In the data that follows, count the lines where "forget" appears, and write only the number.
#####
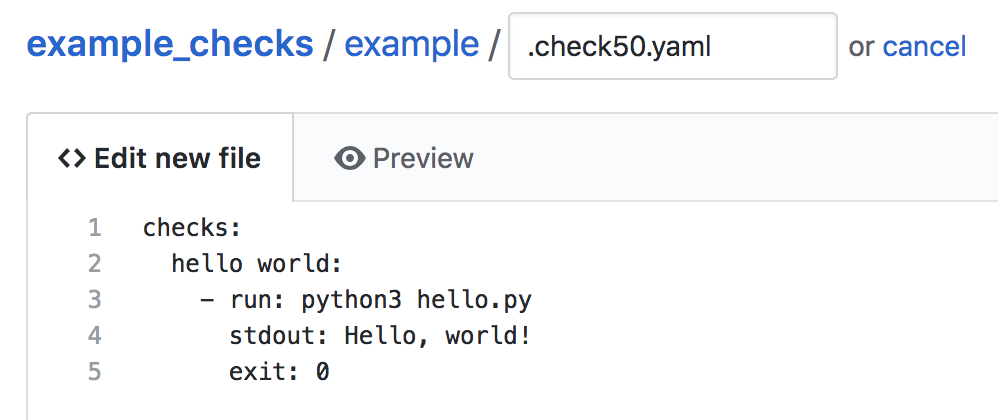
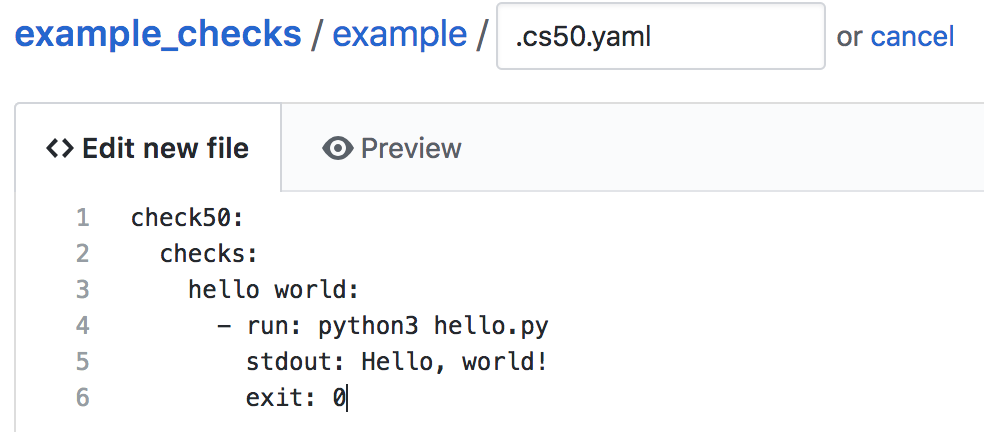
update check_writer

diff --git a/docs/source/check_writer.rst b/docs/source/check_writer.rst
@@ -2,3 +2,395 @@
 
 Writing check50 checks
 ======================
+
+check50 checks live in a git repo on Github. check50 finds the git repo based on the slug that is passed to check50. For instance, consider the following execution of check50:
+
+.. code-block:: bash
+
+    check50 cs50/problems/2018/x/hello
+
+check50 will look for an owner called `cs50`, a repo called `problems`, a branch called `2018` or `2018/x` and a problem called `x/hello` or `hello`. The slug is thus parsed like so:
+
+.. code-block:: bash
+
+    check50 <owner>/<repo>/<branch>/<problem>
+
+Creating a git repo
+*******************
+
+To get you started, the first thing you need to do is |register_github|. Once you have done so, or if you already have an account with Github, |create_repo|. Make sure to think of a good name for your repo, as this is what students will be typing. Also make sure your repo is set to public, it is initialised with a `README`, and finally add a Python `.gitignore`. Ultimately you should have something looking like this:
+
+.. |register_github| raw:: html
+
+   <a href="https://github.com/join" target="_blank">register with Github</a>
+
+.. |create_repo| raw:: html
+
+   <a href="https://github.com/new" target="_blank">create a new git repo</a>
+
+.. image:: img/repo.png
+
+Creating a check and running it
+*******************************
+
+Your new repo should live at ``https://github.com/<user>/<repo>``, that is ``https://github.com/cs50/example_checks`` in our example. Once you have created your new repo, create a new file by clicking the `Create new file` button:
+
+.. image:: img/new_file.png
+
+Then continue by creating the following `.cs50.yaml` file. All indentation is done by 2 spaces, as per YAML syntax.
+
+.. image:: img/new_yaml.png
+
+Or in text, if you want to quickly copy-paste:
+
+.. code-block:: yaml
+    :linenos:
+
+    check50:
+      checks:
+        hello world:
+          - run: python3 hello.py
+            stdout: Hello, world!
+            exit: 0
+
+Note that you should create a directory like in the example above by typing: `example/.cs50.yaml`. Once you have populated the file with the code above. Scroll down the page and hit the commit button:
+
+.. image:: img/commit.png
+
+That's it! You know have a repo that check50 can use to check whether a python file called `hello.py` prints ``Hello, world!`` and exits with a ``0`` as exit code. To try it, simply execute:
+
+.. code-block:: bash
+
+    check50 <owner>/<repo>/master/example --local
+
+Where you substitute `<owner>` for your own username, `<repo>` for the repo you've just created. Given that a file called `hello.py` is in your current working directory, and it actually prints ``Hello, world!`` when run, you should now see the following:
+
+.. code-block:: bash
+
+    :) hello world
+
+Simple YAML checks
+******************
+
+To get you started, and to cover the basics of input/output checking, check50 lets you write simple checks in YAML syntax. Under the hood, check50 compiles these YAML checks to Python checks that check50 then runs.
+
+YAML checks in check50 all live in `.cs50.yaml` and start with a top-level key called ``check50``, that specifies a ``checks``. The ``checks`` record contains all checks, where the name of the check is the name of the YAML record. Like so:
+
+.. code-block:: yaml
+    :linenos:
+
+    check50:
+      checks:
+        hello world: # define a check named hello world
+          # check code
+        foo: # define a check named foo
+          # check code
+        bar: # define a check named bar
+          # check code
+
+
+This code snippet defines three checks, named ``hello world``, ``foo`` and ``bar`` respectively. These checks should contain a list of ``run`` records, that can each contain a combination of ``stdin``, ``stdout`` and ``exit``. See below:
+
+.. code-block:: yaml
+    :linenos:
+
+    check50:
+      checks:
+        hello world:
+          - run: python3 hello.py # run python3 hello.py
+            stdout: Hello, world! # expect Hello, world! in stdout
+            exit: 0 # expect program to exit with exitcode 0
+        foo:
+          - run: python3 foo.py # run python3 foo.py
+            stdin: baz # insert baz into stdin
+            stdout: baz # expect baz in stdout
+            exit: 0 # expect program to exit with exitcode 0
+        bar:
+          - run: python3 bar.py # run python3 bar.py
+            stdin: baz # insert baz into stdin
+            stdout: bar baz # expect bar baz in stdout
+          - run: python3 bar.py # run python3 bar.py
+            stdin:
+              - baz # insert baz into stdin
+              - qux # insert qux into stdin
+            stdout:
+              - bar baz # first expect bar baz in stdout
+              - bar qux # then expect bar qux in stdout
+
+The code snippet above again defines three checks: `hello world`, `foo` and `bar`.
+
+The ``hello world`` check runs ``python3 hello.py`` in the terminal, expects ``Hello, world!`` to be outputted in stdout, and then expects the program to exit with exitcode ``0``.
+
+The ``foo`` check runs ``python3 foo.py`` in the terminal, inserts ``baz`` into stdin, expects ``baz`` to be outputted in stdout, and finally expects the program to exit with exitcode ``0``.
+
+The ``bar`` check runs two commands in order in the terminal. First ``python3 bar.py`` gets run, ``baz`` gets put in stdin and ``bar baz`` is expected in stdout. There is no mention of ``exit`` here, so the exitcode is not checked. Secondly, ``python3 bar.py`` gets run, ``baz`` and ``qux`` get put into stdin, and first ``bar baz`` is expected in stdout, then ``bar qux``.
+
+We encourage you to play around with the example above by copying its code to your checks git repo. Then try to write a `bar.py` and `foo.py` that make you pass these tests.
+
+In case you want to check for multiline input, you can make use of YAML's ``|`` operator like so:
+
+.. code-block:: yaml
+    :linenos:
+
+    checks:
+      multiline hello world:
+        - run: python3 multi_hello.py
+          stdout: | # expect Hello\nWorld!\n in stdout
+            Hello
+            World!
+          exit: 0
+
+Developing locally
+******************
+
+To write checks on your own machine, rather than on the Github webpage, you can clone the repo via:
+
+.. code-block:: bash
+
+    git clone https://github.com/<owner>/<repo>
+
+Where ``<owner>`` is your Github username, and ``<repo>`` is the name of your checks repository. Head on over to the new directory that git just created, and open up `.cs50.yaml` with your favorite editor.
+
+To run the cloned checks locally, check50 comes with a ``--dev`` mode. That will let you target a local checks repo, rather than a github repo. So if your checks live in ``/Users/cs50/Documents/example_checks``, you would execute check50 like so:
+
+.. code-block:: bash
+
+    check50 --dev /Users/cs50/Documents/example_checks/example
+
+This runs the `example` check from ``/Users/cs50/Documents/example_checks``. You can also specify a relative path, so if your current working directory is ``/Users/cs50/Documents/solutions``, you can execute check50 like so:
+
+.. code-block:: bash
+
+    check50 --dev ../example_checks/example
+
+Now you're all set to develop new checks locally. Just remember to ``git add``, ``git commit`` and ``git push`` when you're done writing checks. Quick refresher:
+
+.. code-block:: bash
+
+    git add .cs50.yaml
+    git commit -m "wrote some awesome new checks!"
+    git push
+
+Getting started with Python checks
+**********************************
+
+If you need a little more than strict input / output testing, check50 lets you write checks in Python. A good starting point is the result of the compilation of the YAML checks. To get these, please make sure you have cloned the repo (via ``git clone`` ), and thus have the checks locally. First we need to run the .YAML checks once, so that check50 compiles the checks to Python. To do this execute:
+
+.. code-block:: bash
+
+    check50 --dev <checks_dir>/<check>
+
+Where ``<checks_dir>`` is the local git repo of your checks, and ``<check>`` is the directory in which ``.cs50.yaml`` lives. Alternatively you could navigate to this directory and simply call:
+
+.. code-block:: bash
+
+    check50 --dev .
+
+As a result you should now find a file called ``__init__.py`` in the check directory. This is the result of check50's compilation from YAML to Python. For instance, if your ``.cs50.yaml`` contains the following:
+
+.. code-block:: yaml
+    :linenos:
+
+    check50:
+      checks:
+        hello world:
+          - run: python3 hello.py
+            stdout: Hello, world!
+            exit: 0
+
+You should now find the following ``__init__.py``:
+
+.. code-block:: python
+    :linenos:
+
+    import check50
+
+    @check50.check()
+    def hello_world():
+        """hello world"""
+        check50.run("python3 hello.py").stdout("Hello, world!", regex=False).exit(0)
+
+check50 will by default ignore and overwrite what is in ``__init__.py`` for as long as there are checks in ``.cs50.yaml``. To change this you have to edit ``.cs50.yaml`` to:
+
+.. code-block:: yaml
+    check50:
+      checks: __init__.py
+
+By doing so you are effectively telling check50 to look in ``__init__.py`` for checks. If you want, you can rename ``__init__.py`` to anything else, as long as you tell check50 where to look via ``.cs50.yaml``. To test whether everything is still in working order, run check50 again with:
+
+.. code-block:: bash
+
+    check50 --dev <checks_dir>/<check>
+
+You should see the same results as the YAML checks gave you. Now that there are no YAML checks in ``.cs50.yaml`` and check50 knows where to look for Python checks, you can start writing Python checks. You can find documentation in :ref:`api`, and examples of Python checks below.
+
+Python check specification
+**************************
+
+A Python check is made up as follows:
+
+.. code-block:: Python
+    :linenos:
+
+    import check50 # import the check50 module
+
+    @check50.check() # tag the function below as check50 check
+    def exists(): # the name of the check
+        """description""" # this is what you will see when running check50
+        check50.exists("hello.py") # the actual check
+
+    @check50.check(exists) # only run this check if the exists check has passed
+    def prints_hello():
+        """prints "hello, world\\n" """
+        check50.run("python3 hello.py").stdout("[Hh]ello, world!?\n", regex=True).exit(0)
+
+check50 uses its check decorator to tag functions as checks. You can pass another check as argument to specify a dependency. Docstrings are used as check descriptions, this is what will ultimately be shown when running check50. The checks themselves are just Python code. check50 comes with a simple API to run programs, send input to stdin, and check or retrieve output from stdout. A check fails if a ``check50.Failure`` exception or an exception inheriting from ``check50.Failure`` like ``check50.Mismatch`` is thrown. This allows you to write your own custom check code like so:
+
+.. code-block:: Python
+    :linenos:
+
+    import check50
+
+    @check50.check()
+    def prints_hello():
+        """prints "hello, world\\n" """
+        from re import match
+
+        expected = "[Hh]ello, world!?\n"
+        actual = check50.run("python3 hello.py").stdout()
+        if not match(expected, actual):
+            help = None
+            if match(expected[:-1], actual):
+                help = r"did you forget a newline ('\n') at the end of your printf string?"
+            raise check50.Mismatch("hello, world\n", actual, help=help)
+
+The above check breaks out of check50's API by calling ``stdout()`` on line 9 with no args, effectively retrieving all output from stdout in a string. Then there is some plain Python code, matching the output through Python's builtin regex module ``re`` against a regular expression with the expected outcome. If it doesn't match, a help message is provided only if there is a newline missing at the end. This help message is provided through an optional argument ``help`` passed to check50's ``Mismatch`` exception.
+
+You can share state between checks if you make them dependent on each other. By default file state is shared, allowing you to for instance test compilation in one check, and then depend on the result of the compilation in dependent checks.
+
+.. code-block:: Python
+    :linenos:
+
+    import check50
+    import check50.c
+
+    @check50.check()
+    def compiles():
+        """hello.c compiles"""
+        check50.c.compile("hello.c")
+
+    @check50.check(compiles)
+    def prints_hello():
+        """prints "hello, world\\n" """
+        check50.run("./hello").stdout("[Hh]ello, world!?\n", regex=True).exit(0)
+
+You can also share Python state between checks by returning what you want to share from a check. It's dependent can accept this by accepting an additional argument.
+
+.. code-block:: Python
+    :linenos:
+
+    import check50
+
+    @check50.check()
+    def foo():
+        return 1
+
+    @check50.check(foo)
+    def bar(state)
+        print(state) # prints 1
+
+Python check examples
+*********************
+
+Below you will find examples of Python checks. Don't forget to |cs50_checks| for more examples. You can try them yourself by copying them to ``__init__.py`` and running:
+
+.. |cs50_checks| raw:: html
+
+   <a href="https://github.com/cs50/problems" target="_blank">checkout CS50's own checks</a>
+
+.. code-block:: bash
+
+    check50 --dev <checks_dir>/<check>
+
+Check whether a file exists:
+
+.. code-block:: python
+    :linenos:
+
+    import check50
+
+    @check50.check()
+    def exists():
+        """hello.py exists"""
+        check50.exists("hello.py")
+
+Check stdout for an exact string:
+
+.. code-block:: python
+    :linenos:
+
+    @check50.check(exists)
+    def prints_hello_world():
+        """prints Hello, world!"""
+        check50.run("python3 hello.py").stdout("Hello, world!", regex=False).exit(0)
+
+Check stdout for a rough match:
+
+.. code-block:: python
+    :linenos:
+
+    @check50.check(exists)
+    def prints_hello():
+        """prints "hello, world\\n" """
+        # regex=True by default :)
+        check50.run("python3 hello.py").stdout("[Hh]ello, world!?\n").exit(0)
+
+Put something in stdin, expect it in stdout:
+
+.. code-block:: python
+    :linenos:
+
+    import check50
+
+    @check50.check()
+    def id():
+        """id.py prints what you give it"""
+        check50.run("python3 hello.py").stdin("foo").stdout("foo").stdin("bar").stdout("bar")
+
+Be helpful, check for common mistakes:
+
+.. code-block:: python
+    :linenos:
+
+    import check50
+    import re
+
+    def coins(num):
+        # regex that matches `num` not surrounded by any other numbers
+        # (so coins(2) won't match e.g. 123)
+        return fr"(?<!\d){num}(?!\d)"
+
+    @check50.check()
+    def test420():
+        """input of 4.2 yields output of 18"""
+        expected = "18\n"
+        actual = check50.run("python3 cash.py").stdin("4.2").stdout()
+        if not re.search(coins(18), actual):
+            help = None
+            if re.search(coins(22), actual):
+                help = "did you forget to round your input to the nearest cent?"
+            raise check50.Mismatch(expected, actual, help=help)
+
+Create your own assertions:
+
+.. code-block:: python
+    :linenos:
+
+    import check50
+
+    @check50.check()
+    def atleast_one_match()
+        """matches either foo, bar or baz"""
+        output = check50.run("python3 qux.py").stdout()
+        if not any(answer in output for answer in ["foo", "bar", "baz"]):
+            raise check50.Failure("no match found")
#####
[REPLY]
3